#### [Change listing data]
────────────────────────────────────────
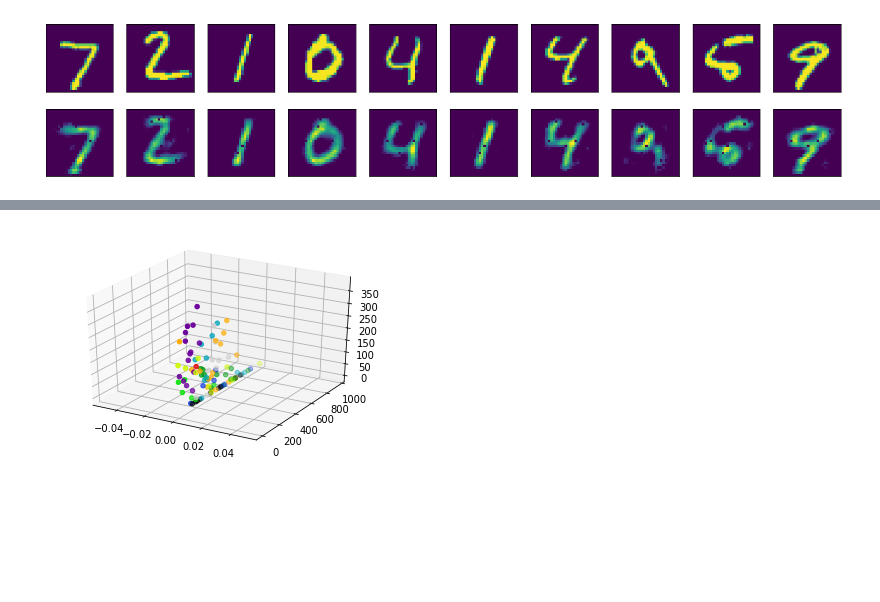
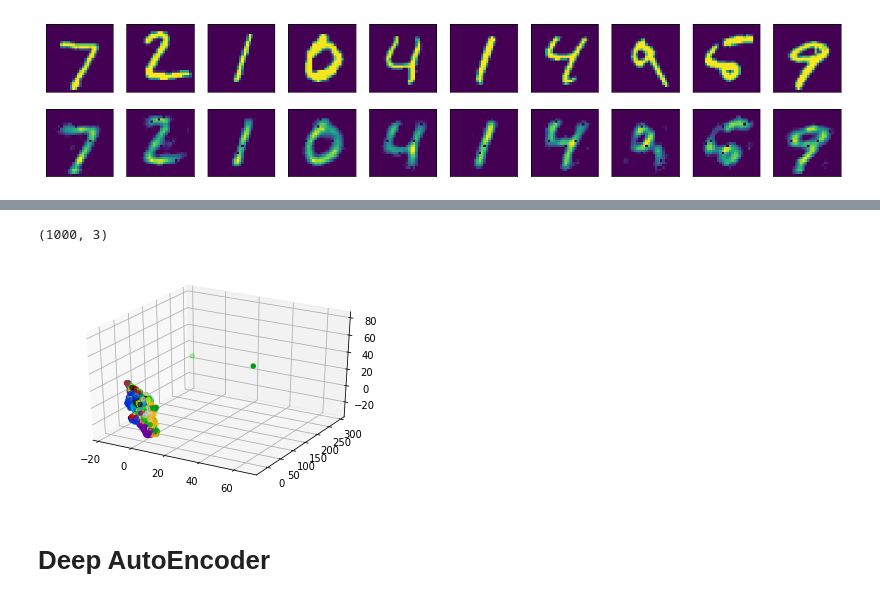
Before and after one commit to kenttw/deeplearning_homework, a Jupyter notebook: PCAandAutoencoders.ipynb, the cells around one changed output, grey strips where cells are left out. Cells and saved outputs as stored; diff of their text form; code cells hidden in the pictures; blank space fills up the shorter version.

```diff
--- a/PCAandAutoencoders.ipynb
+++ b/PCAandAutoencoders.ipynb
@@ -270,9 +267,19 @@ array([7, 2, 1, ..., 4, 5, 6], dtype=uint8)
+# %%
+import numpy as np
+from sklearn.manifold import TSNE
+X = new_X[:1000]
+X_embedded = TSNE(n_components=3).fit_transform(X)
+X_embedded.shape
+# %% [output]
+(1000, 3)
 # %%
 
 
 fig3 = plt.figure()
 ax = fig3.gca(projection='3d')
-ax.scatter(new_X[:, 0], new_X[:, 1], new_X[:, 2], c=y_test[:100], cmap=plt.cm.spectral)
+ax.scatter(X_embedded[:, 0], X_embedded[:, 1], X_embedded[:, 2], c=y_test[:1000], cmap=plt.cm.spectral)
 plt.show()
 # %% [output]
-[figure, old version]
+[figure, new version]
+# %% [markdown]
+# Deep AutoEncoder
```
Also changed, not shown: parts of 11 cells of this notebook.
────────────────────────────────────────
#### [Work instructions]
A faithful, word-for-word copy of the records above, pictures left out, is the answer.

#### [Problem solution]
Before and after one commit to kenttw/deeplearning_homework, a Jupyter notebook: PCAandAutoencoders.ipynb, the cells around one changed output, grey strips where cells are left out. Cells and saved outputs as stored; diff of their text form; code cells hidden in the pictures; blank space fills up the shorter version.

```diff
--- a/PCAandAutoencoders.ipynb
+++ b/PCAandAutoencoders.ipynb
@@ -270,9 +267,19 @@ array([7, 2, 1, ..., 4, 5, 6], dtype=uint8)
+# %%
+import numpy as np
+from sklearn.manifold import TSNE
+X = new_X[:1000]
+X_embedded = TSNE(n_components=3).fit_transform(X)
+X_embedded.shape
+# %% [output]
+(1000, 3)
 # %%
 
 
 fig3 = plt.figure()
 ax = fig3.gca(projection='3d')
-ax.scatter(new_X[:, 0], new_X[:, 1], new_X[:, 2], c=y_test[:100], cmap=plt.cm.spectral)
+ax.scatter(X_embedded[:, 0], X_embedded[:, 1], X_embedded[:, 2], c=y_test[:1000], cmap=plt.cm.spectral)
 plt.show()
 # %% [output]
-[figure, old version]
+[figure, new version]
+# %% [markdown]
+# Deep AutoEncoder
```
Also changed, not shown: parts of 11 cells of this notebook.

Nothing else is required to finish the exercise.